▸ YOUR TASK:
In the records, each line holding "meta" must be reported.

▸ SUPPLIED DATA:

┄┄┄┄┄┄┄┄┄┄┄┄┄┄┄┄┄┄┄┄

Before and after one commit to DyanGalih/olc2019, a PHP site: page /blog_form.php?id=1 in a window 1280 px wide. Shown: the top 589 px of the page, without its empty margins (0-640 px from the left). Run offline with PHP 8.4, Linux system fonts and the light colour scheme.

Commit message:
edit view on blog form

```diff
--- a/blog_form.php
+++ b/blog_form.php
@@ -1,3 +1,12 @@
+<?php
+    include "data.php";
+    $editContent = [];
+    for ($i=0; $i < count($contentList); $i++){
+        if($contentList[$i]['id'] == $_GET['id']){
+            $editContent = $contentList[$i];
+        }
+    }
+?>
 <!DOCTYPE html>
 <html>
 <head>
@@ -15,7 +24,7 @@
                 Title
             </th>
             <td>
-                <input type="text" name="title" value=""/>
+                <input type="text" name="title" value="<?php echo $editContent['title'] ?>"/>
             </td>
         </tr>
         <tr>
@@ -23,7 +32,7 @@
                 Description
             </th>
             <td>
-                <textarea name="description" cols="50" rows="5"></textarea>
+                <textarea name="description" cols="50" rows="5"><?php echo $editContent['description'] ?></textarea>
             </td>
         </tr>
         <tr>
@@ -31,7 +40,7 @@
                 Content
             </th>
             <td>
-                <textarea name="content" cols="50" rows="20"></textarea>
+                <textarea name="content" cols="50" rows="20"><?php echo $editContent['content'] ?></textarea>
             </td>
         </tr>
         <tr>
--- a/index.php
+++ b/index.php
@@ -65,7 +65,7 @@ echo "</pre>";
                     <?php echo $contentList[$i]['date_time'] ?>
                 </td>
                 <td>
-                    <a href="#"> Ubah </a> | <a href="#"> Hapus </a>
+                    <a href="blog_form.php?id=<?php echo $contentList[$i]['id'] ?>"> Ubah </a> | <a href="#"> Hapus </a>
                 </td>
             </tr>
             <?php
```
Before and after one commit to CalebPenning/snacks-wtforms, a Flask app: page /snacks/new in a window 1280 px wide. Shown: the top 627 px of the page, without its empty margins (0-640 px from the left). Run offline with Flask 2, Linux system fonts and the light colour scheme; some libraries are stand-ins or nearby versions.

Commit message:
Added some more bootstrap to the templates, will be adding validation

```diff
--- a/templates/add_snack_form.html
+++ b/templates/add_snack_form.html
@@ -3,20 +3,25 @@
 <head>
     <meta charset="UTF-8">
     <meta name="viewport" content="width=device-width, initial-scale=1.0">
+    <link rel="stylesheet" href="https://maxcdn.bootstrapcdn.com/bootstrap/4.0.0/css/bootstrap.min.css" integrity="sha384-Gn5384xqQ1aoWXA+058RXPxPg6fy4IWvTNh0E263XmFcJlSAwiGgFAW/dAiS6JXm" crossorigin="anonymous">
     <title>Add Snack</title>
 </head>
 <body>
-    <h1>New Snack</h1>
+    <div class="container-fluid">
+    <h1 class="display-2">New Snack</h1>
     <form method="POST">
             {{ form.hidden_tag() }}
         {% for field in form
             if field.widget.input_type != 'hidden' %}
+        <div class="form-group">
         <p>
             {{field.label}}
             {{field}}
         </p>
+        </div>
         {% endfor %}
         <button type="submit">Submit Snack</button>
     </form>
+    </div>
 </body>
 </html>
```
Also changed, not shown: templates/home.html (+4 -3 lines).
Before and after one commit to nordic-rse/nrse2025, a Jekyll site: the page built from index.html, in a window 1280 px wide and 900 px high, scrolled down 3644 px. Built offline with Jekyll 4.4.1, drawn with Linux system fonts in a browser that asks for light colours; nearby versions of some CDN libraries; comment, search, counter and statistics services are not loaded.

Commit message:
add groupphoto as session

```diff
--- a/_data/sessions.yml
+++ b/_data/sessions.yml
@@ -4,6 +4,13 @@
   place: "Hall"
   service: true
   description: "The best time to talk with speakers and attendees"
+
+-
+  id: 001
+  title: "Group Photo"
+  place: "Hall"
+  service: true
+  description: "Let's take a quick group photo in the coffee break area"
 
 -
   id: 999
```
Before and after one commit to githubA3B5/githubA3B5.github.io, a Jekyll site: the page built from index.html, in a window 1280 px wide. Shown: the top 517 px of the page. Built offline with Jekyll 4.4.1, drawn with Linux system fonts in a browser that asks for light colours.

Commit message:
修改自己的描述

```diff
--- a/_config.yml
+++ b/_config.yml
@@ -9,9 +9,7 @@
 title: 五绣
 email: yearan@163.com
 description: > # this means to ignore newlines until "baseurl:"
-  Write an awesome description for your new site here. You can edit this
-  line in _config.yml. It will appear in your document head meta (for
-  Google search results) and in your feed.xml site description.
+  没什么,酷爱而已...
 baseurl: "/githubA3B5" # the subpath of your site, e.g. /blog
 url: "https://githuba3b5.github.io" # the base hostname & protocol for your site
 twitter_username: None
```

┄┄┄┄┄┄┄┄┄┄┄┄┄┄┄┄┄┄┄┄

▸ PROBLEM SOLUTION:
     <meta charset="UTF-8">
     <meta name="viewport" content="width=device-width, initial-scale=1.0">
-  line in _config.yml. It will appear in your document head meta (for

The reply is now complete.